A hydroponic garden grows in Brooklyn
Brooklyn scientists start window farming movement.
Wed, Nov 25, 2009 at 08:21 AM
WINDOW FARMING: Anyone with a window and some water bottles can grow fresh food, even during the winter. (Photo: See-ming Lee/Flickr)
There's nothing worse than reading about the latest trends in organic gardening or composting from the confines of your urban apartment building in a cloudy climate, knowing you can't experiment or even participate. This month, Bust magazine featured a group of women who are helping city dwellers —the gals behind the community of window farmers.
Author Devan Boyle talked to the Brooklyn-based scientists Britta Riley and Rebecca Bray, who grow a weekly salad of "tomatoes, lettuce, cucumbers, okra, basil and peppers" from "25 plants [in] a 4'x6' window." The women devised a hydroponic gardening system using 5-gallon buckets and recycled plastic water bottles. Their website teaches anyone with $30 and a window how to make her own vertical farm.
As winter approaches and even the most rural of us are taking our gardens down for the season, Riley and Bray write that we can grow food year round, even in an office window, as they had delicious yield from a dimly lit NYC window. Their step-by-step tutorials with images offer two different methods of window farming.

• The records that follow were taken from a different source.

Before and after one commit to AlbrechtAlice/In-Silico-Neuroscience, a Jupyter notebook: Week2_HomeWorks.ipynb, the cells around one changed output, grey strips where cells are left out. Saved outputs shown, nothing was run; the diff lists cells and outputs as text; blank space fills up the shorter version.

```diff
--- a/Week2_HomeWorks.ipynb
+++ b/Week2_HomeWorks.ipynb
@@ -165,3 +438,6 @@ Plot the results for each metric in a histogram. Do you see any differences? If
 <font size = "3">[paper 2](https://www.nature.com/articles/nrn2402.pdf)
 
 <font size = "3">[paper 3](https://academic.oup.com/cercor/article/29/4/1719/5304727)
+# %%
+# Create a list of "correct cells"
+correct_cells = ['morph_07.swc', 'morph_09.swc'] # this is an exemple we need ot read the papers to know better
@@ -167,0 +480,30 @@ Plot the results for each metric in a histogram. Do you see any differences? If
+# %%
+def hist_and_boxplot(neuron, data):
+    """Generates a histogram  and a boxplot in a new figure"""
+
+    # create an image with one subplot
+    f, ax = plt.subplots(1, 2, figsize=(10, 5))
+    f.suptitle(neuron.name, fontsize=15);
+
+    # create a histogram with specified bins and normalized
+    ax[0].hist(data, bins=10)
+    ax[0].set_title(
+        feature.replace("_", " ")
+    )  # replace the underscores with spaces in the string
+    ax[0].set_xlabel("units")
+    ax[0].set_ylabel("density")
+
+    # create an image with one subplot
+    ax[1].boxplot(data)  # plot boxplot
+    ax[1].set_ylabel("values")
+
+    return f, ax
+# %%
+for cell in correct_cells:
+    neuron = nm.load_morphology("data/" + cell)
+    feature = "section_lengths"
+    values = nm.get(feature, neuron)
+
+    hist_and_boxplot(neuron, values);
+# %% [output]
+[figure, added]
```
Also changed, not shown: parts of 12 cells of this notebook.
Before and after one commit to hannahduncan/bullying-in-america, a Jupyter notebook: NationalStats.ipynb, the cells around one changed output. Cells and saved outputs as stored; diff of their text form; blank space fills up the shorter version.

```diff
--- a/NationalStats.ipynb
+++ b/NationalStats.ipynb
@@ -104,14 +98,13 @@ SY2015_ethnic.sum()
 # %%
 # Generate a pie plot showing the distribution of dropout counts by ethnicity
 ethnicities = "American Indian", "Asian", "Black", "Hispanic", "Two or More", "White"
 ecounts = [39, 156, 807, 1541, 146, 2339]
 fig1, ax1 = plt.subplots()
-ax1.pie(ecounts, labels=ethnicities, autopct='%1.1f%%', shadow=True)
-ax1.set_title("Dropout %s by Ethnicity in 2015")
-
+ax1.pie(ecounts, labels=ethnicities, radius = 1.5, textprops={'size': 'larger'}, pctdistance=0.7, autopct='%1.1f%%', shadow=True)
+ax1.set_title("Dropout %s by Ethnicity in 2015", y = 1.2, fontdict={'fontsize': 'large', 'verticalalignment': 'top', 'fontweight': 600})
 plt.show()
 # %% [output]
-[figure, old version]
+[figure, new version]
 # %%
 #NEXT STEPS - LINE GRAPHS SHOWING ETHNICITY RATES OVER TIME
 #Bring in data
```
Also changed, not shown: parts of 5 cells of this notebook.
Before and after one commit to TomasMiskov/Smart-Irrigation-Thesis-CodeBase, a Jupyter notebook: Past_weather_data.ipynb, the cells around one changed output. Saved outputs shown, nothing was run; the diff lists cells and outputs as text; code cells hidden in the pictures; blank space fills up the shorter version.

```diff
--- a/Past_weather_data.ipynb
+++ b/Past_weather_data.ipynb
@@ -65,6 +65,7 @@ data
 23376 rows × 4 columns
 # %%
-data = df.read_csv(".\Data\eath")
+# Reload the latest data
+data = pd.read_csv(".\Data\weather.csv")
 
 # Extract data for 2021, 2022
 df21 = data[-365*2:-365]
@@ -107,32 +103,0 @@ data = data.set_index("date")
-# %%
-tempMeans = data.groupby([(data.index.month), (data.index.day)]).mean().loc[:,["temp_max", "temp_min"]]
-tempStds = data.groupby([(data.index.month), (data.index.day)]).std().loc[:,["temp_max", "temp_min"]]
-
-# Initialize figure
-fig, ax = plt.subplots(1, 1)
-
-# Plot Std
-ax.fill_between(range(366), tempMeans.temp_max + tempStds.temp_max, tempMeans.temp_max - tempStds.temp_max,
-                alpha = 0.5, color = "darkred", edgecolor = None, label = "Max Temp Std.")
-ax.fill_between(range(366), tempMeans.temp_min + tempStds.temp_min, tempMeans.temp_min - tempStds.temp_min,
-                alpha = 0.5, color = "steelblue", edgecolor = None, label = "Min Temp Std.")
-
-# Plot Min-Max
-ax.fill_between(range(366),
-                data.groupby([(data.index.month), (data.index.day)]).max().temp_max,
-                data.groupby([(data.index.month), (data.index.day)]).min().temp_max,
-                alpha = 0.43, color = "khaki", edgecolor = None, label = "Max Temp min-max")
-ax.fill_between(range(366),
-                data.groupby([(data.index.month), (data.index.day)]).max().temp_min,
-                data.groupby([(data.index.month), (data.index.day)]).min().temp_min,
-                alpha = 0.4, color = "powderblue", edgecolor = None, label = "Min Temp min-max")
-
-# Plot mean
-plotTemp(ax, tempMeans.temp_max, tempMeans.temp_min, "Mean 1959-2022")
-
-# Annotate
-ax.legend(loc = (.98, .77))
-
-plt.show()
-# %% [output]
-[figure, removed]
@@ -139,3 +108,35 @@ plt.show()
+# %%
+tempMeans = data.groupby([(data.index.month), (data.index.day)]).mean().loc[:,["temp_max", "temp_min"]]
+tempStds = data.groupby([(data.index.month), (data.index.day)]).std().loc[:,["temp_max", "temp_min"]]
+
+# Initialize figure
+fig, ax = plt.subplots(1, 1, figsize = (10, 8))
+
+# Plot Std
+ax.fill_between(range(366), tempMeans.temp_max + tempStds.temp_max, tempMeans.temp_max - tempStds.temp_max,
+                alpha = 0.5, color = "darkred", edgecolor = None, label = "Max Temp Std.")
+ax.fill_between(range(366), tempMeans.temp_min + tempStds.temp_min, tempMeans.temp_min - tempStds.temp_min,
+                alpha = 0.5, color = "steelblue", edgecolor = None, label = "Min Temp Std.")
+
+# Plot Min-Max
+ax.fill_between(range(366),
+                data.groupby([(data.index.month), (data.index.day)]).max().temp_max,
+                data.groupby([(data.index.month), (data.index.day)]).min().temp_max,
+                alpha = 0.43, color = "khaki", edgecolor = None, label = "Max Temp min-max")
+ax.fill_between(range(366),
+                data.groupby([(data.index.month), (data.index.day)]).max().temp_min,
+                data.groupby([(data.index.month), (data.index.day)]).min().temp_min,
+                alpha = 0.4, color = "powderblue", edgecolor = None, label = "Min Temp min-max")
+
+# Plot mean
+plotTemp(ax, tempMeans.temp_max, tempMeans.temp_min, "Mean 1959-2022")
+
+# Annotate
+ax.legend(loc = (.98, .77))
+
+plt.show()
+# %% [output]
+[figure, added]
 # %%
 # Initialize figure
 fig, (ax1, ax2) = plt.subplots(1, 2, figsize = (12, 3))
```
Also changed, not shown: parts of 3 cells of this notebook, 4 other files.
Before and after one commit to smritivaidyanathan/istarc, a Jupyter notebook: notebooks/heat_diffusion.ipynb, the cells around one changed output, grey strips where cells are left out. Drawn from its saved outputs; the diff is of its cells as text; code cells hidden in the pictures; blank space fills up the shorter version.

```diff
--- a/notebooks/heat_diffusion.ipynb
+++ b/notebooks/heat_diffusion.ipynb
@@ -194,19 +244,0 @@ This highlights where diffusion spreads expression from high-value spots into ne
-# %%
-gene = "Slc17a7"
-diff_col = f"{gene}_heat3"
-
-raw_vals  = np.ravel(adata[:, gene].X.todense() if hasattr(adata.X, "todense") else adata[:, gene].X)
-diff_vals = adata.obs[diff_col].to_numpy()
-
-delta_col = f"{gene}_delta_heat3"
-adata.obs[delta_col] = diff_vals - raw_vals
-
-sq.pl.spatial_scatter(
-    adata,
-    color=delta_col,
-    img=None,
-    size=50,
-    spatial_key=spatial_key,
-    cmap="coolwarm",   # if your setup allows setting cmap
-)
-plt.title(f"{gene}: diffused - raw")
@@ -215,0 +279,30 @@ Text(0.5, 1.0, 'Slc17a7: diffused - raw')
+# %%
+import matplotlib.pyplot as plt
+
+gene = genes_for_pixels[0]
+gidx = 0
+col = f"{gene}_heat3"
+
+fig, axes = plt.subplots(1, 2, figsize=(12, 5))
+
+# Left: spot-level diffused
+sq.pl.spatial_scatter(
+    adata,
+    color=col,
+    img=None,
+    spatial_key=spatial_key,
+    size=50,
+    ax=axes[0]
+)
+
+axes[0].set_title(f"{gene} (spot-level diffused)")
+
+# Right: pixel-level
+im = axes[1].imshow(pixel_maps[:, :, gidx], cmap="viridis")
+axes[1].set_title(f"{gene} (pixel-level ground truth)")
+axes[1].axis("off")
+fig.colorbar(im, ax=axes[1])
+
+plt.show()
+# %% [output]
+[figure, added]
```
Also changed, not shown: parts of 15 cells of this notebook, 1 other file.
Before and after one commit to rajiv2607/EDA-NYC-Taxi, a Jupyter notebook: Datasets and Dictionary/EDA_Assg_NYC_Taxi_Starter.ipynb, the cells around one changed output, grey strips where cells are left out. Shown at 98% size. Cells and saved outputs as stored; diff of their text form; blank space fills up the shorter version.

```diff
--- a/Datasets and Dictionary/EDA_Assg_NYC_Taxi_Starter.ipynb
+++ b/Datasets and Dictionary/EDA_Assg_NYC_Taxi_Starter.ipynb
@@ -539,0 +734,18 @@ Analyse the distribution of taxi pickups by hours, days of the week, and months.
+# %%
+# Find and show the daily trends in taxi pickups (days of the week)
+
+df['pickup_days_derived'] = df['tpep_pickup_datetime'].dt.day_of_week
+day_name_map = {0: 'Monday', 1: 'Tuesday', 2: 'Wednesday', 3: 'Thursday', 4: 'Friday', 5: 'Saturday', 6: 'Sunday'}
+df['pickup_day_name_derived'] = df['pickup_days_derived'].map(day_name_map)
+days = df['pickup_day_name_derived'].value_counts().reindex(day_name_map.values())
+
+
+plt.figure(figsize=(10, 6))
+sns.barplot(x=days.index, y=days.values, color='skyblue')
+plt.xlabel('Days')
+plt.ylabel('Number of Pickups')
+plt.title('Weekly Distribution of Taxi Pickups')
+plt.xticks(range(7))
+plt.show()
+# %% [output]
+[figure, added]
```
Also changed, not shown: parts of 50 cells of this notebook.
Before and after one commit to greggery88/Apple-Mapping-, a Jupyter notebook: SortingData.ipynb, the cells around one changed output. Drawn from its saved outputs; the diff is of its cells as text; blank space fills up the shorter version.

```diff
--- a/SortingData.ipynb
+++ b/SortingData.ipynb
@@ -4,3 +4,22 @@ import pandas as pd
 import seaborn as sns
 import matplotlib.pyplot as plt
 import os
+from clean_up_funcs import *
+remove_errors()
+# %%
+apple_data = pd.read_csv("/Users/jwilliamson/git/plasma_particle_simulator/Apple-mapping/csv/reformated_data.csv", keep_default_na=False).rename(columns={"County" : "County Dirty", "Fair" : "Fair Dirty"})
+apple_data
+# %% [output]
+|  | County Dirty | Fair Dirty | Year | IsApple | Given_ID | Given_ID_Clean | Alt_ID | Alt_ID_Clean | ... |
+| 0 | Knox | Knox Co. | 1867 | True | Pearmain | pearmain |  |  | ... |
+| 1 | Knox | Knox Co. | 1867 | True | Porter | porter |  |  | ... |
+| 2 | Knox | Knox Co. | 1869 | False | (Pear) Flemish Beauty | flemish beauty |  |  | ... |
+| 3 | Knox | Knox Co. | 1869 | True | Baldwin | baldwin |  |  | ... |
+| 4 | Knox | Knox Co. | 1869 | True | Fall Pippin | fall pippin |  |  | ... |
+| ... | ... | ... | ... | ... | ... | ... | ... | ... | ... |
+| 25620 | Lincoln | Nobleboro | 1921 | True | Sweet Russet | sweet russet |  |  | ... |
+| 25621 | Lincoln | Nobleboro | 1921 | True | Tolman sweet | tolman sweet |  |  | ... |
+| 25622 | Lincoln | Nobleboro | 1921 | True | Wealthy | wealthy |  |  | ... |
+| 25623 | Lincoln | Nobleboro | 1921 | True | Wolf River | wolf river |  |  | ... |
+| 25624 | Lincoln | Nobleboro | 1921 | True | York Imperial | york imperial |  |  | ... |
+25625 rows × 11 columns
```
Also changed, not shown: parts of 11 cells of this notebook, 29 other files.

For those feeling nervous about the task or just eager to share, Riley also created a blog and online forum for fellow window farmers to chat about their crops. The sharing of the experience is important to Riley and Bray, who feel window farming participants "rediscover the power of their own capacity to innovate, and witness themselves playing an active role in the green revolution."
According to Bust, the pair consider window farming "a starting point for environmental reform" and have used their research to "bring relief to 'food deserts' in sandy towns just outside Johannesburg, South Africa." The Window Farms creators say they are "both starting a window farming craze in cities worldwide and hoping to accelerate the pace of sustainable design by having ordinary citizens think of themselves as innovators."